One of the real farms! Those red-ant things are cattle. We flew over horses and deer (who really did not like the roar of the balloon’s blowtorch thingy) and a blue heron in flight, but my shots of them did not come out well.
Looking up into the balloon!
And my best shot of that lovely flame. It is loud, and close, but really beautiful. I would not recommend a balloon flight in hot weather, though. It was cold when we flew, and that was the only reason I could bear the heat above me.
We had some beautiful clouds that day.
Every time we went over water, we saw the balloon’s reflection.
Even with the blur, I find this shot lovely.
Sycamores are as dramatic from above as below.
I think the trees below look almost like moss and lichen.

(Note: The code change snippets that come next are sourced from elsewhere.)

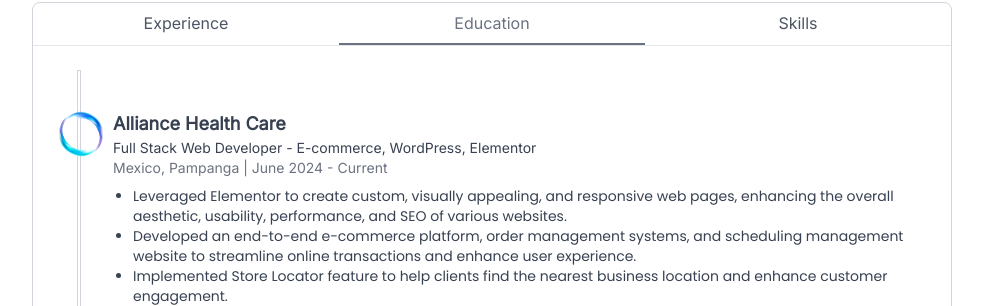
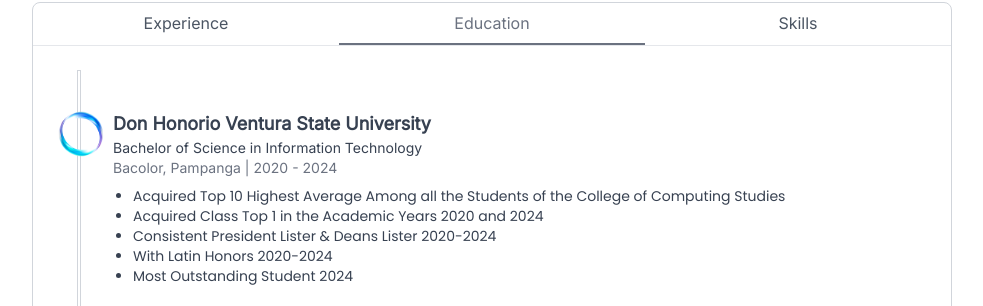
Before and after one commit to VinceRamirez1998/VinceRamirez, a Next.js app: page / in a window 1280 px wide. Both pictures are taken after a click on the button "Education". Shown: the part 494-800 px from the top of the page, without its empty margins (148-1131 px from the left). Built offline with nearby package versions, Linux system fonts and the light colour scheme; a web font is replaced by a local one.

Commit message:
Education Tablist

```diff
--- a/components/tablist.tsx
+++ b/components/tablist.tsx
@@ -115,15 +115,16 @@
                   <img src="/images/logo.png" alt="Logo" className="w-full h-full object-contain" />
                 </div>
                 <div className="flex-1 ml-16">
-                  <h3 className="text-lg font-medium font-semibold">Alliance Health Care</h3>
-                  <p className="text-sm">Full Stack Web Developer - E-commerce, WordPress, Elementor</p>
-                  <p className="text-gray-500 text-sm">Mexico, Pampanga | June 2024 - Current</p>
+                  <h3 className="text-lg font-medium font-semibold">Don Honorio Ventura State University</h3>
+                  <p className="text-sm">Bachelor of Science in Information Technology</p>
+                  <p className="text-gray-500 text-sm">Bacolor, Pampanga | 2020 - 2024</p>
                   <ul className="list-disc pl-5 mt-2 font-sans text-sm">
-                    <li>Leveraged Elementor to create custom, visually appealing, and responsive web pages, enhancing the overall aesthetic, usability, performance, and SEO of various websites.</li>
-                    <li>Developed an end-to-end e-commerce platform, order management systems, and scheduling management website to streamline online transactions and enhance user experience.</li>
-                    <li>Implemented Store Locator feature to help clients find the nearest business location and enhance customer engagement.</li>
-                    <li>Utilized a full-stack development approach to ensure seamless integration of front-end and back-end functionalities, delivering a cohesive and intuitive user experience.</li>
-                    <li>Collaborated with clients to understand their business requirements, provided technical expertise, and delivered tailored solutions to meet their specific needs.</li>
+                    <li>Acquired Top 10 Highest Average Among all the Students of the College of Computing
+                    Studies</li>
+                    <li>Acquired Class Top 1 in the Academic Years 2020 and 2024</li>
+                    <li>Consistent President Lister & Deans Lister 2020-2024</li>
+                    <li>With Latin Honors 2020-2024</li>
+                    <li>Most Outstanding Student 2024</li>
                   </ul>
                 </div>
               </div>
@@ -144,46 +145,6 @@
                     <li>Integrated third-party APIs to enhance application features and functionality, improving overall user experience.</li>
                     <li>Employed agile methodologies to efficiently manage project timelines and deliverables, ensuring client satisfaction and project success.</li>
                     <li>Collaborated closely with clients to analyze business requirements, propose technical solutions, and implement tailored web solutions that meet specific needs and objectives.</li>
-                  </ul>
-                </div>
-              </div>
-
-              {/* Experience 3 */}
-              <div className="relative flex items-start space-x-4">
-                <div className="absolute left-[-40px] top-0 w-12 h-12">
-                  {/* Logo Image */}
-                  <img src="/images/logo.png" alt="Logo" className="w-full h-full object-contain" />
-                </div>
-                <div className="flex-1 ml-16">
-                  <h3 className="text-lg font-medium font-semibold">Offsure Outsourcing Global Inc.</h3>
-                  <p className="text-sm">Full Stack Web Developer - Internship - AMS</p>
-                  <p className="text-gray-500 text-sm">Clark, Pampanga | Feb 2024 - May 2024</p>
-                  <ul className="list-disc pl-5 mt-2 font-sans text-sm">
-                    <li>Integrated a custom authentication system, security, managed real-time databases, and hosted applications, ensuring reliability and scalability.</li>
-                    <li>Utilized and enhanced code readability, best practices, applied a DRY approach, and ensured maintainability.</li>
-                    <li>Implemented version control systems to manage code repositories, facilitating collaborative development and maintaining code integrity throughout the software lifecycle.</li>
-                    <li>Actively participated in and contributed to internal project initiatives, ensuring timely project delivery.</li>
-                    <li>Ensured UI designs are in line with current trends and maintained consistency and responsiveness across platforms.</li>
-                  </ul>
-                </div>
-              </div>
-
-              {/* Experience 4 */}
-              <div className="relative flex items-start space-x-4">
-                <div className="absolute left-[-40px] top-0 w-12 h-12">
-                  {/* Logo Image */}
-                  <img src="/images/logo.png" alt="Logo" className="w-full h-full object-contain" />
-                </div>
-                <div className="flex-1 ml-16">
-                  <h3 className="text-lg font-medium font-semibold">Capstone Project</h3>
-                  <p className="text-sm">Lead Programmer - Recruitment Government Platform</p>
-                  <p className="text-gray-500 text-sm">Mexico, Pampanga | Aug 2022 - Dec 2023</p>
-                  <ul className="list-disc pl-5 mt-2 font-sans text-sm">
-                    <li>Led the development team in creating a robust Recruitment Government Platform tailored for government agencies, integrating a Preliminary Employment Examination module to streamline the hiring process.</li>
-                    <li>Ensured compliance with security standards and regulations, implementing robust authentication mechanisms and data encryption protocols to safeguard applicant information.</li>
-                    <li>Provided technical leadership and guidance to the development team, fostering a collaborative environment and promoting best practices in software engineering and project management.</li>
-                    <li>Architected and implemented core functionalities, including job listings, user registration, preliminary examination modules, and application management systems, ensuring scalability and efficiency.</li>
-                    <li>Conducted regular code reviews, identified areas for optimization, and implemented performance enhancements to maintain code quality and ensure system reliability.</li>
                   </ul>
                 </div>
               </div>
```
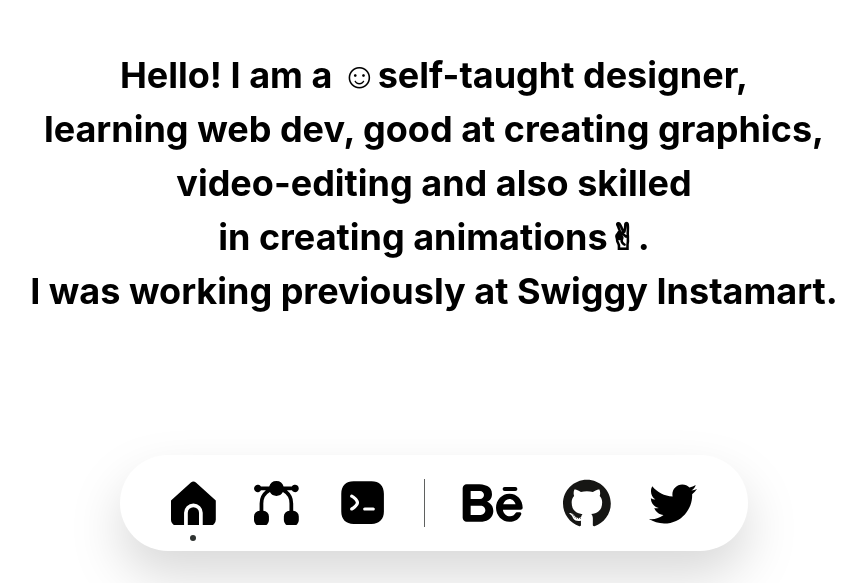
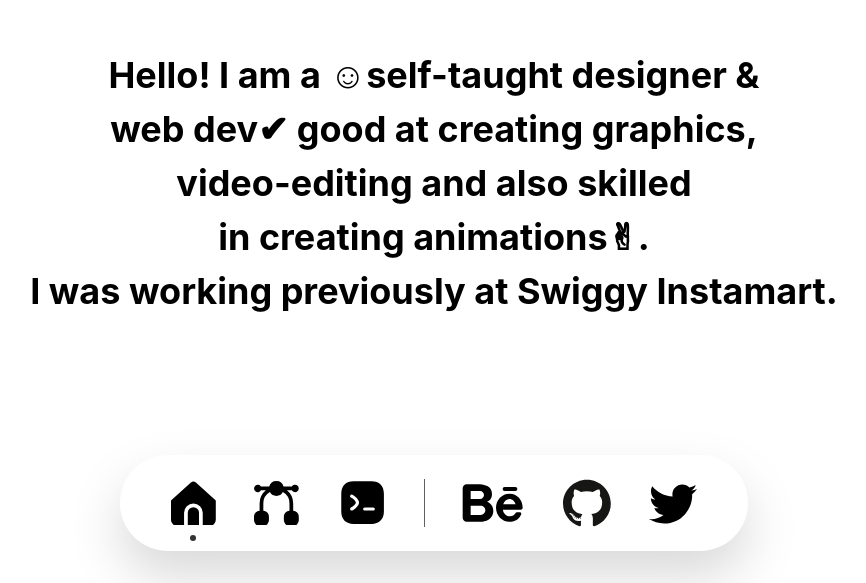
Before and after one commit to prodigiousabyss/my-portfolio, a React (Create React App) app: page / in a window 1280 px wide. Shown: the part 217-800 px from the top of the page, without its empty margins (206-1072 px from the left). Built offline with nearby package versions, Linux system fonts and the light colour scheme.

Commit message:
complete

```diff
--- a/src/pages/Home/home.js
+++ b/src/pages/Home/home.js
@@ -12,8 +12,8 @@
       }}
     >
       <p className="font-bold text-4xl leading-normal text-center ">
-        Hello! I am a ☺self-taught designer, <br />
-        learning web dev, good at creating graphics,
+        Hello! I am a ☺self-taught designer & <br />
+        web dev✔ good at creating graphics,
         <br />
         video-editing and also skilled <br />
         in creating animations✌︎.
```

Beautiful.
Even the horrible subdivisions with their monster houses and boring yards look nice from this height. Great patterns. Notice the interrupted sidewalk.
The skyline, of course, was gorgeous. All those tree-covered hills fading in the distance to meet the sky, and echoed from above by the clouds.
And so, in failing light, we landed. We landed in enemy territory (people who are hostile to balloons) out of necessity, but fortunately no one was home. The team and our pilot broke down the balloon quickly, and we called it a night.
I am very glad my friend gave me the opportunity to do this. I hope you enjoy the pictures!
Farewell for now. I’ll be back soon.
Be-kind-rewrite’s Inspiration Monday nudged my muse in a terribly melodramatic way. Apologies in advance for the levels of angst, but the prompt was “can’t stop crying” so it was bound to be either angsty or filled with onions.
In the Center is a thing that weeps. In the darkness surrounding her now, her feathers and her tears are light. Her children return when their fires burn out. It’s over their corpses she weeps, folding them beneath her wings like eggs.And there, against the mother flame, their life returns only for them to leave again; flying off into the void, bringing heat and light, but leaving her in the Center with her tears.We have light and life because she can’t stop crying. Yet I have to wonder if one day we will learn the meaning of life without pain.
“Say your prayers in a garden early, ignoring steadfastly the dew, the birds and the flowers, and you will come away overwhelmed by its freshness and joy; go there in order to be overwhelmed and, after a certain age, nine times out of ten nothing will happen to you.”
– The Four Loves by C. S. Lewis
I’ve been busy, and I will probably be taking an internet hiatus soon. I recently finished The Four Loves, by C. S. Lewis. As always, when I read him, I was overwhelmed by his ability to express himself. Over all, I found the book fascinating and enlightening. I also wish I could get in touch with the man and debate some things with him, but ah well.
The above quote is something that struck me, when I read it, for I’ve had just the experience he is talking about. My relationship with God effects every single aspect of my life, even the ones that, on the surface, would seem to have nothing at all to do with spirituality, religion or faith. Prayer effects the taste of an apple and the sound of my cats’ asking for breakfast.
There’s another quote I will share, soon, but I figured I would go ahead and post this one.